We Are Here!: Delving into the limbo of asylum seeking
by Vitor Pinto
- Alexandra Jansse’s documentary exposes the struggle of political refugees as they mobilise as part of the “We Are Here” movement
The Lampedusa tragedy in late April seems to have irrevocably put the issue of migrants on Europe’s political agenda, but the truth is that the presence of refugees on the continent is not exactly a new topic. Since 2012, the Netherlands has witnessed the emergence of the “We Are Here” movement – and Dutch director Alexandra Jansse was there to follow it as it unfolded: a nerve-wracking rollercoaster ride teetering between hope and fear.
Shot over two years, We Are Here! follows a group of asylum seekers as they jump from one squat to another, without any money, legal status or documents. “Dutch asylum policy is inhumane for undocumented refugees,” Jansse told Cineuropa. “Since 2010, asylum seekers whose applications have been denied but who have not left the country are no longer entitled to shelter or food.”
In a documentary combining an observational style with several talking heads, Jansse has effectively succeeded in capturing the limbo in which refugees become trapped – a limbo that volunteers from NGOs try to make more bearable by supporting them on several levels, including a legal one.
Gaining the trust of some of these asylum seekers was not an easy task: “They were concerned about inaccurate and sensational coverage of their story.

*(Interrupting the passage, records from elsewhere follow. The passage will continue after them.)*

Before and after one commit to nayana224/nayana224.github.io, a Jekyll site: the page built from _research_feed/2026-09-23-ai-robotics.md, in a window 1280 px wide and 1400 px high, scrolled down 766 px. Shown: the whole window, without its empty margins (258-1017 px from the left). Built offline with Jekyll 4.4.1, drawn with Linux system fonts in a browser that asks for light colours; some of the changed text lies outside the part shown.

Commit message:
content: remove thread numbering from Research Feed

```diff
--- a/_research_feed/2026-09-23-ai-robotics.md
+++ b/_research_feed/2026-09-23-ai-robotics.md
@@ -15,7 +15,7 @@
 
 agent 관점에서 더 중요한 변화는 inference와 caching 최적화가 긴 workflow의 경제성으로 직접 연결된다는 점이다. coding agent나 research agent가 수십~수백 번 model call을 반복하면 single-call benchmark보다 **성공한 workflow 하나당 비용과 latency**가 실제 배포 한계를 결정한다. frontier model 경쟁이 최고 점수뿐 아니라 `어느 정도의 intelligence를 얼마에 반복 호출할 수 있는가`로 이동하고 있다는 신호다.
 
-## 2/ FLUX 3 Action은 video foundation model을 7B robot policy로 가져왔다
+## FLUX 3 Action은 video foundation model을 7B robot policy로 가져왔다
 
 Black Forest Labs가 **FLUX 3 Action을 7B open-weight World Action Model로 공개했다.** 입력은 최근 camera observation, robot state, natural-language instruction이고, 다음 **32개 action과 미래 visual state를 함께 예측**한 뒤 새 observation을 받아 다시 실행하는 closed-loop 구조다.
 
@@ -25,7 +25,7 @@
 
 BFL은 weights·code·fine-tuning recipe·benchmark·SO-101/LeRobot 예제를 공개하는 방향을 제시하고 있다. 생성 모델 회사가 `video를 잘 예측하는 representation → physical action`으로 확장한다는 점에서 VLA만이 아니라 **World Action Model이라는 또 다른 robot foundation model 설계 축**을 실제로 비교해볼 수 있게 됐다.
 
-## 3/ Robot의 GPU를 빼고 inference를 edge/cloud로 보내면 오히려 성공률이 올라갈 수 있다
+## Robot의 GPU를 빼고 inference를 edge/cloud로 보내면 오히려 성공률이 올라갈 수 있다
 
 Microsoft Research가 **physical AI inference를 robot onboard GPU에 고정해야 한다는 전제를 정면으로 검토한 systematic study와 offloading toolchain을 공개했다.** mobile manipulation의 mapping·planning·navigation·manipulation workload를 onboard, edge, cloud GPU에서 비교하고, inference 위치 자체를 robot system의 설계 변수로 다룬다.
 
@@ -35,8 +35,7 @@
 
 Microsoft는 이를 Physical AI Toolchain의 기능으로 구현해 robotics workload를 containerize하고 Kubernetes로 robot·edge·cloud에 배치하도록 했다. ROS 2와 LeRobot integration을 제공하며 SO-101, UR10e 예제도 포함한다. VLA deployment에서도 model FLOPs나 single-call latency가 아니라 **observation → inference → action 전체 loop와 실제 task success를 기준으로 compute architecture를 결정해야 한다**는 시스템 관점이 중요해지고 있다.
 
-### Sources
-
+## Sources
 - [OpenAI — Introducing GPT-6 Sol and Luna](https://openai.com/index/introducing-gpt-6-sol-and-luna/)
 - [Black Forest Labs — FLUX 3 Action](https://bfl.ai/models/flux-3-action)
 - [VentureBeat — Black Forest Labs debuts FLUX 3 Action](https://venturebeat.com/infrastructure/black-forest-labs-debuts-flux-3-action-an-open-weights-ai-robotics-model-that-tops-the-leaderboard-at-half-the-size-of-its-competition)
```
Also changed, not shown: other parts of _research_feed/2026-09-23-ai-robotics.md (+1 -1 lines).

They feared penalties for family members left in their war-torn home countries, and they didn’t want to be stigmatised as illegal in Holland,” stated Jansse. “However, life pushed them to be activists. I ended up gaining the trust of most people and truly got close to them over time.”
We Are Here! was produced by Xela Films on a budget of €30,000, and it is now ready to get on board the festival circuit. “When you spot a worthy story, and you have the drive and determination, you can make it work with minimal equipment. Hopefully we have made a film about a local story which has the potential to reach international audiences,” says Jansse. She concludes: “In my eyes, the dignity of man is inviolable, and the Dutch government should shape up its act and set a better example.”